Sharon's a pro at saving. After all, she's written a book about it called the "Frugal Duchess: How to Live Well and Save Money."
Sharon Harvey Rosenberg: "The idea is just to pay attention and figure out where the money is going and how you can cut back."
Dr. Val agrees. She says the more kids understand about money, the better.
Dr. Valerie Goode: "You have a structure for them, and within that structure your child will feel very safe no matter how old they are. It's the lack of control, and the feeling that the world is falling apart that scares everybody.
In the meantime, use the economic crisis as an excuse to teach kids financial fundamentals.
Sharon Harvey Rosenberg: "There is no such thing as too young. As soon as your child understands the concept of money, he or she has to understand the concept of how much there is and how much there is not. It's very concrete."
Dr. Val says if your child works or gets an allowance, teach them to divide the profits into portions. Some to spend, some to save and some to give to charity. Negotiating is a good skill to have, too.
Sharon Harvey Rosenberg: "If you really need this hat, if you really want this hat, maybe you could save up for it or maybe we could split it. Would you want to pay halfsies with me?"
Advice the Rosenbergs take to heart. Even a trip to the store usually turns into a lesson on getting the most for your money.

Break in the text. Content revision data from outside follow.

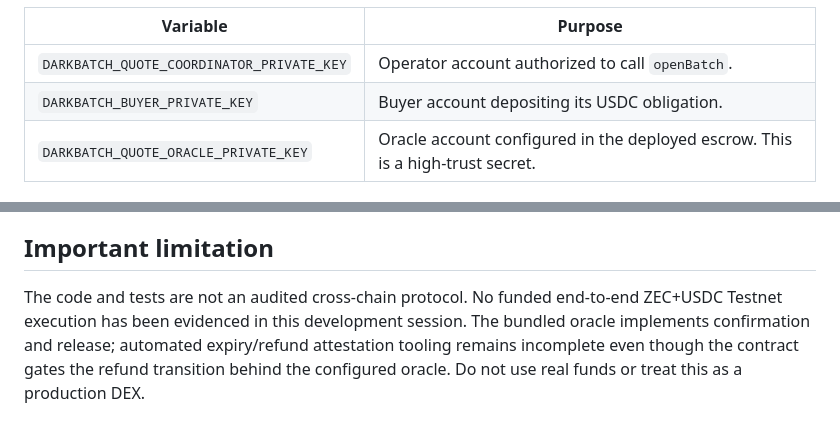
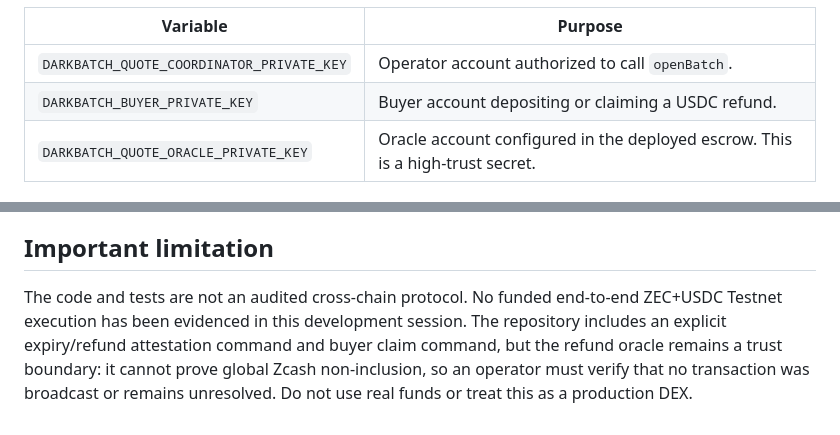
Before and after one commit to NibrasD/darkbatch, a Markdown page: docs/CONFIGURATION.md, 2 parts joined by grey strips. Drawn GitHub-style.

Commit message:
docs(config): document USDC refund configuration and trust boundary

```diff
--- a/docs/CONFIGURATION.md
+++ b/docs/CONFIGURATION.md
@@ -29,7 +29,7 @@ The operator/buyer/oracle scripts use private keys from the local environment:
 | Variable | Purpose |
 |---|---|
 | `DARKBATCH_QUOTE_COORDINATOR_PRIVATE_KEY` | Operator account authorized to call `openBatch`. |
-| `DARKBATCH_BUYER_PRIVATE_KEY` | Buyer account depositing its USDC obligation. |
+| `DARKBATCH_BUYER_PRIVATE_KEY` | Buyer account depositing or claiming a USDC refund. |
 | `DARKBATCH_QUOTE_ORACLE_PRIVATE_KEY` | Oracle account configured in the deployed escrow. This is a high-trust secret. |
 
 ## Confirmation requirements
@@ -53,4 +53,4 @@ See [IRONWOOD_LOCAL_WALLET_WORKFLOW.md](IRONWOOD_LOCAL_WALLET_WORKFLOW.md) for s
 
 ## Important limitation
 
-The code and tests are not an audited cross-chain protocol. No funded end-to-end ZEC+USDC Testnet execution has been evidenced in this development session. The bundled oracle implements confirmation and release; automated expiry/refund attestation tooling remains incomplete even though the contract gates the refund transition behind the configured oracle. Do not use real funds or treat this as a production DEX.
+The code and tests are not an audited cross-chain protocol. No funded end-to-end ZEC+USDC Testnet execution has been evidenced in this development session. The repository includes an explicit expiry/refund attestation command and buyer claim command, but the refund oracle remains a trust boundary: it cannot prove global Zcash non-inclusion, so an operator must verify that no transaction was broadcast or remains unresolved. Do not use real funds or treat this as a production DEX.
```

Sharon Harvey Rosenberg: "OK, Gaby, look at this unit price. This Kiss is great, nice big chocolate Kiss? Fifty-seven cents per ounce? Look at this one. They're 44 cents per ounce. What's a better deal?"
Smart lessons that will stay with them long after this economic crisis is over.
FOR MORE INFORMATION:
Dr. Valerie Goode
The Frugal Duchess